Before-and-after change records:
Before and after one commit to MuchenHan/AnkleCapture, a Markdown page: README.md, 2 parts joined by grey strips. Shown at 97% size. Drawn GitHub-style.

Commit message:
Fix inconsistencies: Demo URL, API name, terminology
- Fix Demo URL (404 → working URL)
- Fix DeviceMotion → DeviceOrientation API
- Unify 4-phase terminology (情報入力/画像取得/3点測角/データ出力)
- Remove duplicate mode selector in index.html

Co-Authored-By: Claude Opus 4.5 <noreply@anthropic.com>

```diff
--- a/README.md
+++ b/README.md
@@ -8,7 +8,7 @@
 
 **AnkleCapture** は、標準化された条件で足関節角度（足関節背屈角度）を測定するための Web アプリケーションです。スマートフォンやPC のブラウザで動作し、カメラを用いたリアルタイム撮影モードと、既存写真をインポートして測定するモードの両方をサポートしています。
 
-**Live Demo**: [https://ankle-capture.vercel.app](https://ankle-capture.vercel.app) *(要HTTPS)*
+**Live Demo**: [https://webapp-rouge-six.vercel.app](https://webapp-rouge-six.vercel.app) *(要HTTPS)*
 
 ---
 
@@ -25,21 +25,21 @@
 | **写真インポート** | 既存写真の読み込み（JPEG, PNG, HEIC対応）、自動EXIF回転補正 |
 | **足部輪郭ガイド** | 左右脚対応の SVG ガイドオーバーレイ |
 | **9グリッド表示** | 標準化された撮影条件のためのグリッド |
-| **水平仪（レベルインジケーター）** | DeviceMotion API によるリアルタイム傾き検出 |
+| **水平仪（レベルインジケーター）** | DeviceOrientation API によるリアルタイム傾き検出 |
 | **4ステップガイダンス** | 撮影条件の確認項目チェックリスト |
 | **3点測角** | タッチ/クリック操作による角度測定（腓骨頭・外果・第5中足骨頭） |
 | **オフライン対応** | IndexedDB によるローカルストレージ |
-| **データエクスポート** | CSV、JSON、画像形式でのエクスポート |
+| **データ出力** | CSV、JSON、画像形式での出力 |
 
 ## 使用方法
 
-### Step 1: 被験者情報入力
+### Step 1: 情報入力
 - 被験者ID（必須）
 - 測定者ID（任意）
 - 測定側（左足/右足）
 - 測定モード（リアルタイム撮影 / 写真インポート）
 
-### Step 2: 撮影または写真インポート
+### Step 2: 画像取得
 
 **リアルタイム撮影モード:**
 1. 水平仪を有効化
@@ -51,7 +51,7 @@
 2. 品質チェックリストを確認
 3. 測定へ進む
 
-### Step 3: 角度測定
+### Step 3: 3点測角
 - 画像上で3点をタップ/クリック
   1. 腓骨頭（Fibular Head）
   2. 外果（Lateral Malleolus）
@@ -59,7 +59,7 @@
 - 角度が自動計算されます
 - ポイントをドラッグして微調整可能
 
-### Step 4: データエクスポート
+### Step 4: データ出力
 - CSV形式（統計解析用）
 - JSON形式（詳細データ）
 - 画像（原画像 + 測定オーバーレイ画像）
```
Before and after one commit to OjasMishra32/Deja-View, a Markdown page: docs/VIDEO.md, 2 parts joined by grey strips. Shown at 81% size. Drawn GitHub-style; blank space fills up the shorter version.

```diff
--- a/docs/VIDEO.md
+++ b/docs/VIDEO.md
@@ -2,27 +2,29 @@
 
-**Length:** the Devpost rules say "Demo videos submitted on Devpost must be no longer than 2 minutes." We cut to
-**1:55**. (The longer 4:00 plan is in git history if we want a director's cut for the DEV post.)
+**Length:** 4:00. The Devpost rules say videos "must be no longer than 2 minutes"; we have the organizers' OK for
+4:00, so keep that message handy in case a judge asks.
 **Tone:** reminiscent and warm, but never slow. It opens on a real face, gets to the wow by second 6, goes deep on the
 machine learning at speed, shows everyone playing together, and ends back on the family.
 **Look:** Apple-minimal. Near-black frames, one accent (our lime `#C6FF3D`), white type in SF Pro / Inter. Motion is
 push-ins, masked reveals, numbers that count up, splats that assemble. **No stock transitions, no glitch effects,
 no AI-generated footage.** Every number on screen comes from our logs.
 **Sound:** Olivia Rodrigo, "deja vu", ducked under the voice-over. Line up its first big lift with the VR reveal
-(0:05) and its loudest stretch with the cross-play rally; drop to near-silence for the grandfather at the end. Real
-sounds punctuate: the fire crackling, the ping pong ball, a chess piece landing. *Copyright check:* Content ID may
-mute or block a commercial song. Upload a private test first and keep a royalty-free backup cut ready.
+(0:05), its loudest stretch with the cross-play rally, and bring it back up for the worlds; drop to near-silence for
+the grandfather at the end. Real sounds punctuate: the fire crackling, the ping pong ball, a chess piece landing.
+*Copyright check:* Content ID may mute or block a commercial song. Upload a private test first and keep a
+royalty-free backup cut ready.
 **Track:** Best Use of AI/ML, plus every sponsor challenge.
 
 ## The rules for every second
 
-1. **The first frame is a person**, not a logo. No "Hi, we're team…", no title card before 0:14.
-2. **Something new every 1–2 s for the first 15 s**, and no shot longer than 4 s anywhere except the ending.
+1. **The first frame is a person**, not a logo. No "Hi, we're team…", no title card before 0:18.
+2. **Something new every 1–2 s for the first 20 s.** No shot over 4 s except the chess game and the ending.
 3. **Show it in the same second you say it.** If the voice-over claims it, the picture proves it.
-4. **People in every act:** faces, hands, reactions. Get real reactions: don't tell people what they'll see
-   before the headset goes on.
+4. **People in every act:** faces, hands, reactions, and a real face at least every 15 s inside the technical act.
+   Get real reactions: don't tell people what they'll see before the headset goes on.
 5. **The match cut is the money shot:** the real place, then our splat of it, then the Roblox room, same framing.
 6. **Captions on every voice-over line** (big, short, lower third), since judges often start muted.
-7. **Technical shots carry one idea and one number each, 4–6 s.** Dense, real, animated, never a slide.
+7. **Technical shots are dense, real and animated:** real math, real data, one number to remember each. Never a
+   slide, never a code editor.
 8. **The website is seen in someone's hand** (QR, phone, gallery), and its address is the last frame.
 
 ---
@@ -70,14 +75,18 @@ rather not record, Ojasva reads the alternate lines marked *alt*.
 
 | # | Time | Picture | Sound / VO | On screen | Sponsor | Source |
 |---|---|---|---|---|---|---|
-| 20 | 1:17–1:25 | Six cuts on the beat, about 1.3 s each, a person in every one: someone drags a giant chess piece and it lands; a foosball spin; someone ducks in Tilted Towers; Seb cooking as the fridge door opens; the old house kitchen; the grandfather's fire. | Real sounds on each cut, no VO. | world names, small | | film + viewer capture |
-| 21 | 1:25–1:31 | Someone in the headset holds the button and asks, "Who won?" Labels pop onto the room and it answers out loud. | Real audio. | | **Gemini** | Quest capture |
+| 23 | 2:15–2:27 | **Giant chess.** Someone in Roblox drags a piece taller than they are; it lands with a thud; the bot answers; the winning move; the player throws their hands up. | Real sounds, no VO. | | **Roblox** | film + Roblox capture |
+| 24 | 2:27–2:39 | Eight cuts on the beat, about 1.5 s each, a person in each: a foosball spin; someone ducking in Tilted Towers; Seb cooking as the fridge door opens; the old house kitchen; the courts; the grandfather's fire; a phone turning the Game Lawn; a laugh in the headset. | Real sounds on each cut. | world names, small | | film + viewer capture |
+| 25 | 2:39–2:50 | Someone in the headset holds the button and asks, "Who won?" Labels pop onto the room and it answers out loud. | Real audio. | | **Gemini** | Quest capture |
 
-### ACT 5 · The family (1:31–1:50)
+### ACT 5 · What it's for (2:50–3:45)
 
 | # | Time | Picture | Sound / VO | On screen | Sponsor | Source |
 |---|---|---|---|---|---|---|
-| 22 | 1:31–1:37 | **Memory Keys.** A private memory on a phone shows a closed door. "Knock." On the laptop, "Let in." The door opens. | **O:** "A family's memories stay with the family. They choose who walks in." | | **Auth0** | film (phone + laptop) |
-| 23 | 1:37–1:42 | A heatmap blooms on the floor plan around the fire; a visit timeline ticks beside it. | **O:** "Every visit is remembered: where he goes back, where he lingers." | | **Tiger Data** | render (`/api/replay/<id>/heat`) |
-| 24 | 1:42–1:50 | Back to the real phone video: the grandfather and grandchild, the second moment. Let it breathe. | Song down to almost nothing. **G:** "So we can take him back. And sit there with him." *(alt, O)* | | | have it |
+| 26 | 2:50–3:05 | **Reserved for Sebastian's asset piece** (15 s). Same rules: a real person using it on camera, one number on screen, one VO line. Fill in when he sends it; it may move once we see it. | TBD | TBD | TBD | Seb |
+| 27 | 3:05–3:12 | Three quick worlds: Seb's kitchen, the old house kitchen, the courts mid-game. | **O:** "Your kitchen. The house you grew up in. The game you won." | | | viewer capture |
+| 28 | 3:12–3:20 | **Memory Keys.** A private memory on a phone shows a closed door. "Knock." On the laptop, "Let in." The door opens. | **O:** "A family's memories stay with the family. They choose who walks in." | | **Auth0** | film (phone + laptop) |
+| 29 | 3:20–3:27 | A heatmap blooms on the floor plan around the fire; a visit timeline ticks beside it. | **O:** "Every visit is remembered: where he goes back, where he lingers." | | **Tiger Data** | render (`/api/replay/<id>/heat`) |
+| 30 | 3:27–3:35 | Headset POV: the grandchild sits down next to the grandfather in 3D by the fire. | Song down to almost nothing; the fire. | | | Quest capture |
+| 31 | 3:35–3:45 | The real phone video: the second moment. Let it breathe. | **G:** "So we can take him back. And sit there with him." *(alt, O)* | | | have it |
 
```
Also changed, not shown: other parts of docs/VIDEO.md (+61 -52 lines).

ASSIGNMENT:
Lines holding the word "Demo" are the answer; copy each one from the records above.

RESULT:
Fix inconsistencies: Demo URL, API name, terminology
- Fix Demo URL (404 → working URL)
-**Live Demo**: [https://ankle-capture.vercel.app](https://ankle-capture.vercel.app) *(要HTTPS)*
+**Live Demo**: [https://webapp-rouge-six.vercel.app](https://webapp-rouge-six.vercel.app) *(要HTTPS)*
-**Length:** the Devpost rules say "Demo videos submitted on Devpost must be no longer than 2 minutes." We cut to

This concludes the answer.